(Input for this task)
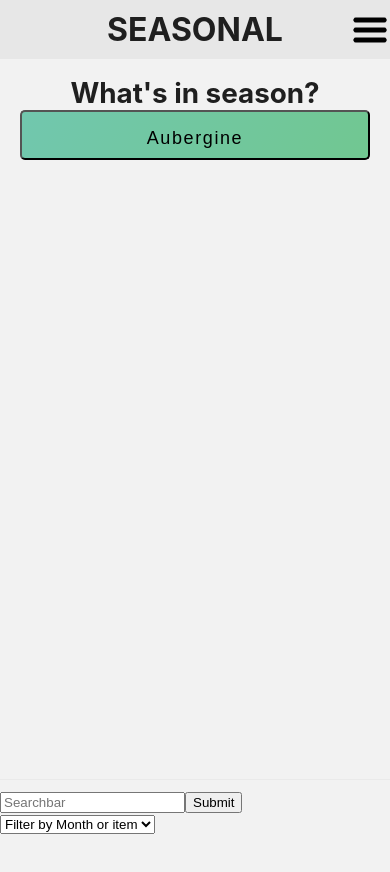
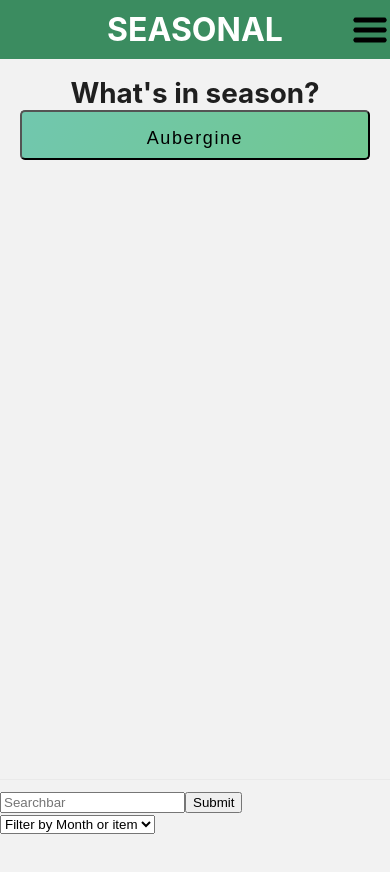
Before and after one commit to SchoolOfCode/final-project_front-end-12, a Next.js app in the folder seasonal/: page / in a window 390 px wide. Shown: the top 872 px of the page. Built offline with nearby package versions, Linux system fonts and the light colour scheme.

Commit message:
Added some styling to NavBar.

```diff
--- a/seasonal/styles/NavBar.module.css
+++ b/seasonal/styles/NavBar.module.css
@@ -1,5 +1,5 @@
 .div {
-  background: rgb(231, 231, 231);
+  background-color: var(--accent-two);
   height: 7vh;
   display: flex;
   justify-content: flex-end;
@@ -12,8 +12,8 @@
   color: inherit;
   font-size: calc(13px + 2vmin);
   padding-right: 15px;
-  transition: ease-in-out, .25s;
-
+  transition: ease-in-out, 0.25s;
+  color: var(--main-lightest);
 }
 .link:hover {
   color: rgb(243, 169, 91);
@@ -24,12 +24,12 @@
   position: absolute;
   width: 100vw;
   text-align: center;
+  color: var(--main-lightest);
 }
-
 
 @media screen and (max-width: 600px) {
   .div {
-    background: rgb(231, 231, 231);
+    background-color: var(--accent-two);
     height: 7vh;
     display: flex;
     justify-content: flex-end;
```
==
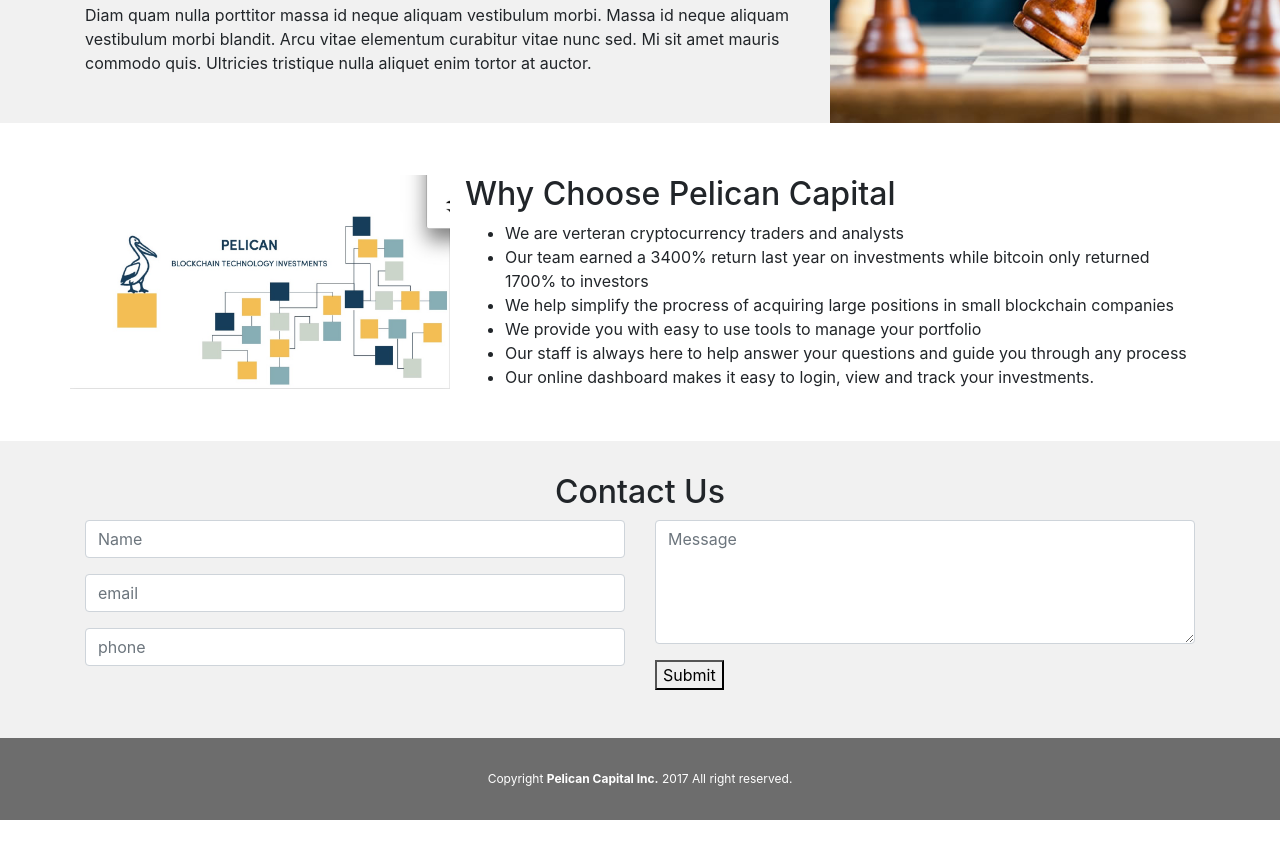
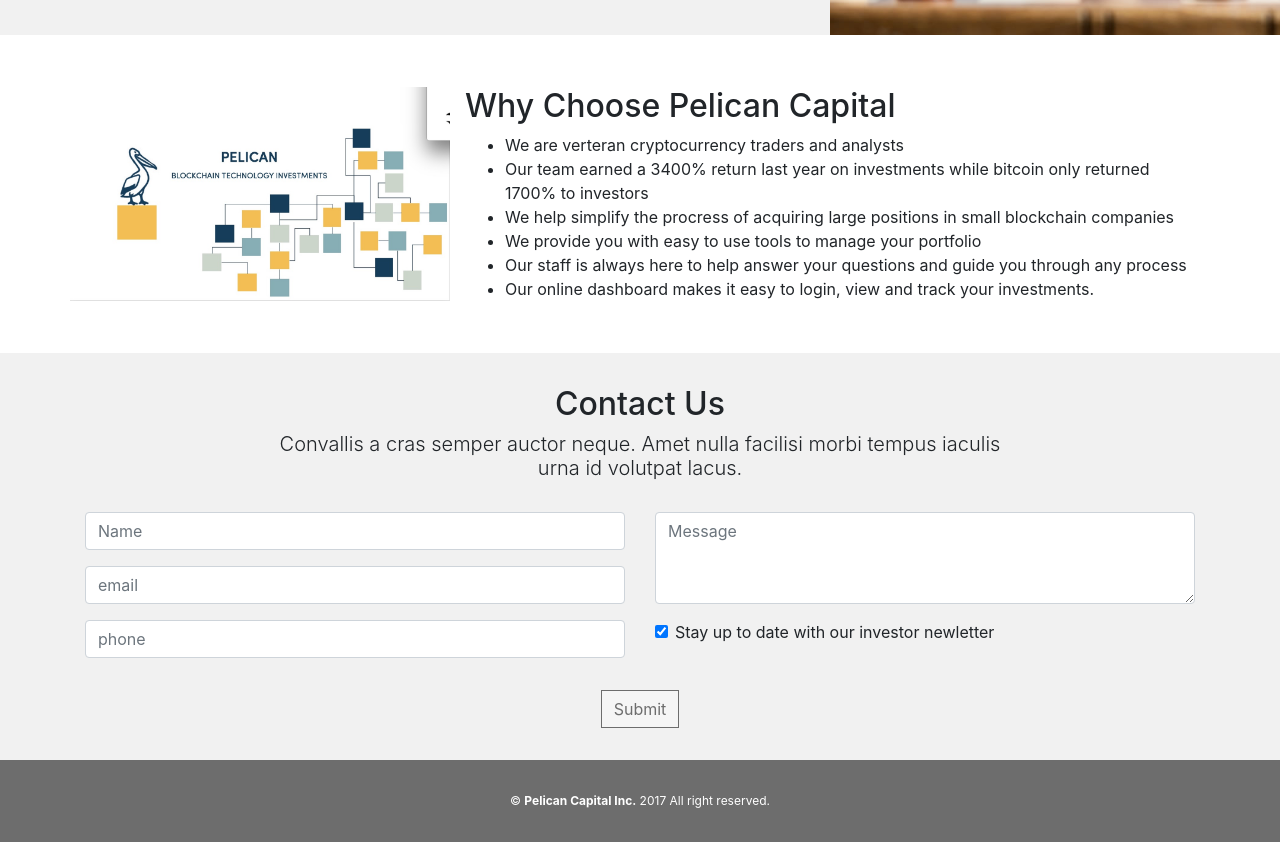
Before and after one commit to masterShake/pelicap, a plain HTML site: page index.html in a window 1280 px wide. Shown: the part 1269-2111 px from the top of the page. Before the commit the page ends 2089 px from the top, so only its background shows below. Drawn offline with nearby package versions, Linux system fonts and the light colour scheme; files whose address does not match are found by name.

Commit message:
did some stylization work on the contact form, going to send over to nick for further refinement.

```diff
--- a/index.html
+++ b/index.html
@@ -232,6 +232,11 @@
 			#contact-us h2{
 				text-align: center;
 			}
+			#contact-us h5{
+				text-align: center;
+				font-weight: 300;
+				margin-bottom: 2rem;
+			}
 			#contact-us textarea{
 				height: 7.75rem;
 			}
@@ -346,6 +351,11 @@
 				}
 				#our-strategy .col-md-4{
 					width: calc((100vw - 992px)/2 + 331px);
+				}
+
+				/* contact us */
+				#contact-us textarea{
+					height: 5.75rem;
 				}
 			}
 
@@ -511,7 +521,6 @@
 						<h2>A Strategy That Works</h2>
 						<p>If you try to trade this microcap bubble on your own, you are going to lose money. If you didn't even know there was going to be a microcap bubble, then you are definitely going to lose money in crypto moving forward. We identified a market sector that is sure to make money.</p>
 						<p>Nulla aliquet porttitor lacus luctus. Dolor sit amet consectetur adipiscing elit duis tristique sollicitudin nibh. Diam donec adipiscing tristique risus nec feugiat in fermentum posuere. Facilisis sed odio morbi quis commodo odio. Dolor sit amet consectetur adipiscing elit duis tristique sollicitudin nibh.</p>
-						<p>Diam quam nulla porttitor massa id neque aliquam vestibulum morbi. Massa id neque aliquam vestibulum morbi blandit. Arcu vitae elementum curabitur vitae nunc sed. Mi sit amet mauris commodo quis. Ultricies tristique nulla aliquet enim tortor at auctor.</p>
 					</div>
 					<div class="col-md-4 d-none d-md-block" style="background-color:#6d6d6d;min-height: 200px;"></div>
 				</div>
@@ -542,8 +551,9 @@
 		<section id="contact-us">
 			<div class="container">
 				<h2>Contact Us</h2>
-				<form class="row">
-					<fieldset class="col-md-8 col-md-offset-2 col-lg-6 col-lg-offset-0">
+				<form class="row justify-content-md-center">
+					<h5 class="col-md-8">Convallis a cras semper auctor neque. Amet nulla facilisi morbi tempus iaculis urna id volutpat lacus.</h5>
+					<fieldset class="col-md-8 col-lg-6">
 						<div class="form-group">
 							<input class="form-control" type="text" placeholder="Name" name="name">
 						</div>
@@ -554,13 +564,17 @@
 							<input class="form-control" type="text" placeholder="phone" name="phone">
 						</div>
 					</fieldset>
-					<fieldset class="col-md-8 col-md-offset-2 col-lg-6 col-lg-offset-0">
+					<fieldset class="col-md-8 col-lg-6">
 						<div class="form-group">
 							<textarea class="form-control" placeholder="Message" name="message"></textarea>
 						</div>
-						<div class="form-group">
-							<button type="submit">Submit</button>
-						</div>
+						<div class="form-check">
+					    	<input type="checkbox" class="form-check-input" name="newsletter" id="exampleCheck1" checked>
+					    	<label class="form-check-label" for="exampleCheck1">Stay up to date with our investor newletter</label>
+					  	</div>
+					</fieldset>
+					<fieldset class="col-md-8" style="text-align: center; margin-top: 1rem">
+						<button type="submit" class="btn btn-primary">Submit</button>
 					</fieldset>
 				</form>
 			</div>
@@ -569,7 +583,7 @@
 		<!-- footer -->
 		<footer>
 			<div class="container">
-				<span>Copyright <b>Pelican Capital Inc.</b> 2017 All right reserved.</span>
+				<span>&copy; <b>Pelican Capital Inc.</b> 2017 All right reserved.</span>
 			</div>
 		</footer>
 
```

(Brief)
Pick out every line above that contains the word "ease" and copy it.

(Result of this task)
-  transition: ease-in-out, .25s;
+  transition: ease-in-out, 0.25s;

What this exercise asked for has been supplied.